Exercise requirements
Instruction for the data below: set down exactly the lines from the line with "text-transform: uppercase;" to the line with "font-size: var(--font-size);", inclusive, and no others.

Records from a data source:

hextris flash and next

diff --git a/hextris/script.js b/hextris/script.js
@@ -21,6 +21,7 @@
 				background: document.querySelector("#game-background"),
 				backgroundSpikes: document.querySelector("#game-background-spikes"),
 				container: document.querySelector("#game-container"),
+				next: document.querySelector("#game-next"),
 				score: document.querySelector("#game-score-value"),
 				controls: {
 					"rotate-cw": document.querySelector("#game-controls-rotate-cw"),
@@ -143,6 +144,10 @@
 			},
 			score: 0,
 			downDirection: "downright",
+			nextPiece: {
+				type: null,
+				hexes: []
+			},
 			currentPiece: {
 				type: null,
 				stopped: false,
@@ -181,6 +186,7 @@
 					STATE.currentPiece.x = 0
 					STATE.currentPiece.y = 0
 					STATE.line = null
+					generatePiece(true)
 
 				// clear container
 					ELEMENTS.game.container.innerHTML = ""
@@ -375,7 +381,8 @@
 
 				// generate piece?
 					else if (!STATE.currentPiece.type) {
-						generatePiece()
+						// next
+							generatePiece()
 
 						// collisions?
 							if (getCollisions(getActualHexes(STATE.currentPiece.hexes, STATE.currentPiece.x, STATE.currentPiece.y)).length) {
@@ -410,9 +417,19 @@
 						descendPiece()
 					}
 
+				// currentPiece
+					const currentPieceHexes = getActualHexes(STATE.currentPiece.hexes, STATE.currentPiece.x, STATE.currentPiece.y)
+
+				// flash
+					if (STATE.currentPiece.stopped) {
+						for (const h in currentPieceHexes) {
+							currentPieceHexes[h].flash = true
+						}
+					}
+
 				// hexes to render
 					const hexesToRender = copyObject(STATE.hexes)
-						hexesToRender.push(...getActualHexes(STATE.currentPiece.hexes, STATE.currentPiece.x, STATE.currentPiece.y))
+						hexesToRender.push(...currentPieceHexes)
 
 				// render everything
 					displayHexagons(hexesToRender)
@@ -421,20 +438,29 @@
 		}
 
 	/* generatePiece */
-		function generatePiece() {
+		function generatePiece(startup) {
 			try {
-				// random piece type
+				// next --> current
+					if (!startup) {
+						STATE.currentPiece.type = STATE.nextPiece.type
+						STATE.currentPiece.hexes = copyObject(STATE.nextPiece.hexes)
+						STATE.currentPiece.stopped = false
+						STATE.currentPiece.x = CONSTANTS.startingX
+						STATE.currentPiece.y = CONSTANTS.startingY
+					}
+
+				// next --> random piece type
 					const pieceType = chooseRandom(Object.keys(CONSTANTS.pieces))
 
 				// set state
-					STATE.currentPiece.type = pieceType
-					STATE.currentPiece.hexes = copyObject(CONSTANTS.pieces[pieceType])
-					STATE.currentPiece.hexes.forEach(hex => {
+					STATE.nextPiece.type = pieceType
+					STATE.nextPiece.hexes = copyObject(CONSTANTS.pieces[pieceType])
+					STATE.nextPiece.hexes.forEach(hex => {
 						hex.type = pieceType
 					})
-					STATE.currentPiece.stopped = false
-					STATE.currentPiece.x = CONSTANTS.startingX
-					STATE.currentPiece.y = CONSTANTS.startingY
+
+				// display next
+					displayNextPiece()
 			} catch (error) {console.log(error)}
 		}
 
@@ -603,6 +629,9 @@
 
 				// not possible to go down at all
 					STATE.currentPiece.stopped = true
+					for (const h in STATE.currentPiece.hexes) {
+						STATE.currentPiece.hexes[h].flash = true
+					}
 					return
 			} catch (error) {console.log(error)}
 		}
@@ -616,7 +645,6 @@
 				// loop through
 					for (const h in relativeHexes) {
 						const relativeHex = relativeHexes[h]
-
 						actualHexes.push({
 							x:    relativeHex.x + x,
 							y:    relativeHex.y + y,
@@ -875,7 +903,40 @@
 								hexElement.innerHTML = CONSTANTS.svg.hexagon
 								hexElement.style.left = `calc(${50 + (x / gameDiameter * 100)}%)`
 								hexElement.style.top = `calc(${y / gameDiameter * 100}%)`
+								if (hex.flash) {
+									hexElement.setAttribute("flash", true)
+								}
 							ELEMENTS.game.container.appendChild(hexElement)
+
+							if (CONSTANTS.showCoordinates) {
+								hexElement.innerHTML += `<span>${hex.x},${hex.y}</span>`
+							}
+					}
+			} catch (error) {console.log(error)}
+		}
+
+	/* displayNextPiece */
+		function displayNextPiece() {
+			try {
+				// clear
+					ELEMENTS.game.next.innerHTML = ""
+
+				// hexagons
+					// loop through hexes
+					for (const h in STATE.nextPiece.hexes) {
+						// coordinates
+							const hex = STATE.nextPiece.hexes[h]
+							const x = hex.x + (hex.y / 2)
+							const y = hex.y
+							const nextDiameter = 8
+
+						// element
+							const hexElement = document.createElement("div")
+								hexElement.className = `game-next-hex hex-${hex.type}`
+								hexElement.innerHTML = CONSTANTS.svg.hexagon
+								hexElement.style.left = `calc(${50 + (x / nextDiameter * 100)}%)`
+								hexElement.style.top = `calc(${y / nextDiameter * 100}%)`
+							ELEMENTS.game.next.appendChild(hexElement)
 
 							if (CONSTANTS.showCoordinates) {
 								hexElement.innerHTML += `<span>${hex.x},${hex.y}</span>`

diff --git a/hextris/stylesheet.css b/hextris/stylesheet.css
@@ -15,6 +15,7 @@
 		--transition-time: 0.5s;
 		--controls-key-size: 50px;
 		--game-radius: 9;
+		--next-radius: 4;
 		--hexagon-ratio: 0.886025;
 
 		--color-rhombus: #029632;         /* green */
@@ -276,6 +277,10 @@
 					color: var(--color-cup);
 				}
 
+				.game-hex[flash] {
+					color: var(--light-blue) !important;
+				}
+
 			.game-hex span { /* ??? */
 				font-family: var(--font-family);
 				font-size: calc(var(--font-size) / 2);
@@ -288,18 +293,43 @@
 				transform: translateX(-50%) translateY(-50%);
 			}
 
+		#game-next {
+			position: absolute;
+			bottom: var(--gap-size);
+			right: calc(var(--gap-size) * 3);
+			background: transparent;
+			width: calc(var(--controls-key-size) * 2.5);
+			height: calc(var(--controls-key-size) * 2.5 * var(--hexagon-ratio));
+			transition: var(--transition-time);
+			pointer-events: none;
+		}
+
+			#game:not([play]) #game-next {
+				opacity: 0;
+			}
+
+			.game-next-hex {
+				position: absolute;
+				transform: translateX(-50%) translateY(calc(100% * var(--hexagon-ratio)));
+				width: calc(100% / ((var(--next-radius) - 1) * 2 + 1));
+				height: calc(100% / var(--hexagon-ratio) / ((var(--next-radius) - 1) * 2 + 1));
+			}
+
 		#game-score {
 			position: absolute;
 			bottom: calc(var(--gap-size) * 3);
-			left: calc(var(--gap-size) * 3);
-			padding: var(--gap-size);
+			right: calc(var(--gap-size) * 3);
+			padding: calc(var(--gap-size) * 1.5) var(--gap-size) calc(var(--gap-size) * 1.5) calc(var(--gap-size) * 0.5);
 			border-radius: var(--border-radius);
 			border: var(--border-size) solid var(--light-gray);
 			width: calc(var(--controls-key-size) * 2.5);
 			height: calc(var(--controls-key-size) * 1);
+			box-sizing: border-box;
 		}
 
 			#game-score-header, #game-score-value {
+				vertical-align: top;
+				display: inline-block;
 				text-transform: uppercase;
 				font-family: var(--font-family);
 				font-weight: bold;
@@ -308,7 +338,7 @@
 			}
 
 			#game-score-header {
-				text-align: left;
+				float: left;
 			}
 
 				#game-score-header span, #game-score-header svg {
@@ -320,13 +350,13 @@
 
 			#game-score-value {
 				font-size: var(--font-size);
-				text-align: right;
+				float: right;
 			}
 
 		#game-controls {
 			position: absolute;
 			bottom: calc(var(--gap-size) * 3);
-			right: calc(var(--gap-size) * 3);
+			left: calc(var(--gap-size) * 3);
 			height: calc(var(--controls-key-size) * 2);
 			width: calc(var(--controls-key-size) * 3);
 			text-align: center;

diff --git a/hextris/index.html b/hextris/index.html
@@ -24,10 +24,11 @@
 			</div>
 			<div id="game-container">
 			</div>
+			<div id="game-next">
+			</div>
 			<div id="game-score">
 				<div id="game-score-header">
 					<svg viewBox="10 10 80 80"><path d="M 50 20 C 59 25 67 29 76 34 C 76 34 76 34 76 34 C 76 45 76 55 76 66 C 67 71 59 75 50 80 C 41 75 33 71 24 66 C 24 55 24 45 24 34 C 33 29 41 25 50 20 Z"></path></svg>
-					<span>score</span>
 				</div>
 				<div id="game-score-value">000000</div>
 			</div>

Solution
 				text-transform: uppercase;
 				font-family: var(--font-family);
 				font-weight: bold;
@@ -308,7 +338,7 @@
 			}
 
 			#game-score-header {
-				text-align: left;
+				float: left;
 			}
 
 				#game-score-header span, #game-score-header svg {
@@ -320,13 +350,13 @@
 
 			#game-score-value {
 				font-size: var(--font-size);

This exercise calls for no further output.